After years of discarding old, worn-out timeless treasures, I am thrilled to know that a great pair, in the hands of a good cobbler, can have a second lease on life.
The magnificent resole job Houston Shoe Hospital did on my Vittorio Russo's ? new heels and all ? is nothing short of amazing. They are literally new again, and I couldn't be happier to have them back in their rightful place on my rack where they belong. I'm simply elated.
And Percy, the store owner/manager ? what can I say? This guy is the consummate professional. For a shoe hospital, he has to be the ultimate shoe doctor with intimate knowledge of every breadth leather takes.
I am rather particular ? some might even say, eccentric ? about my shoes, which is why I tend to buy a second pair of every rare find, to ensure that I'd always have them. But it wasn't to be for my venerable Vittorio Russo's; there simply wasn't a second pair to be had anywhere in the world ? yes, I searched everywhere, even the great Amazon forest, to no avail!

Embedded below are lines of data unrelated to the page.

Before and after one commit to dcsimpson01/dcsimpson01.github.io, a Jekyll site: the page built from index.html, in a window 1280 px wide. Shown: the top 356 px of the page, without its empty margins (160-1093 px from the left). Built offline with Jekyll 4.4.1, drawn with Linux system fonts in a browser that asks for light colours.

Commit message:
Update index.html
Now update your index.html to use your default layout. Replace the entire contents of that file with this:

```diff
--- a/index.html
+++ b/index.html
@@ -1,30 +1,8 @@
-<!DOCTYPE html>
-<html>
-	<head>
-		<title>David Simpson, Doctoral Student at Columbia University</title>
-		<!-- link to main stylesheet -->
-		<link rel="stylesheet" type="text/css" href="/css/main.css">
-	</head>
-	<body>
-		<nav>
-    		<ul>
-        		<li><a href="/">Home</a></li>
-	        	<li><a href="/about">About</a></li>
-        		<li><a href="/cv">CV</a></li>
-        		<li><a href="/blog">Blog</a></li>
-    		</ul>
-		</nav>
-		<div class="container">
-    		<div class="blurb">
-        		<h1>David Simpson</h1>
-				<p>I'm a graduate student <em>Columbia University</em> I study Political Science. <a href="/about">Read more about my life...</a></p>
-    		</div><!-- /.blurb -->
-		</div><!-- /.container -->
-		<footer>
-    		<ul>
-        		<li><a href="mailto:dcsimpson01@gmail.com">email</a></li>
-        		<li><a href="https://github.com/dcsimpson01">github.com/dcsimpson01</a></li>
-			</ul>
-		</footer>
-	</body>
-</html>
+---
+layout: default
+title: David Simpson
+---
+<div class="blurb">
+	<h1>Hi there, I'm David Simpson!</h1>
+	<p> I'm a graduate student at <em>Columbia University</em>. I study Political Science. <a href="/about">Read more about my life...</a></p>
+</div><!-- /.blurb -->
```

My lone pair had seen better days ? with soles and heels so badly worn, I stopped wearing them. But the mere thought of tossing them simply made me sick.
It's not that I didn't know shoes could be resoled. Far from it. The simple truth is that many a resole job I've seen on feet other than mine are, frankly, nothing I'd want to wear. So, here I was, between the proverbial rock and a hard place ? to toss the one pair I couldn't stand the thought of losing, or take a chance on having them resoled.
Earlier in the spring, I'd stopped in Percy's store on what was my first visit ever to any Houston Shoe Hospital, wearing a new belt which needed an extra hole or two for a perfect fit. Percy graciously punched two holes, after which I asked, ""How much do I owe you?"" Percy simply replied, ""Nothing, man. Come back to me when you've got a real job for me."" The entire encounter lasted less than a minute, and he could have charged any amount he saw fit, which I would have gladly paid. But he didn't.
It was a simple but rare gesture of goodwill I would not soon forget. What impressed me even more when I did return is that Percy had no recollection of his good deed on that initial encounter. That tells you all you'd ever want to know about the man and the way he goes about building solid repeat-business relationships with his customers. If that's not a PhD in marketing psychology, I don't know what is.
Thank you, Percy, for the great work you do, and best wishes for continued success always!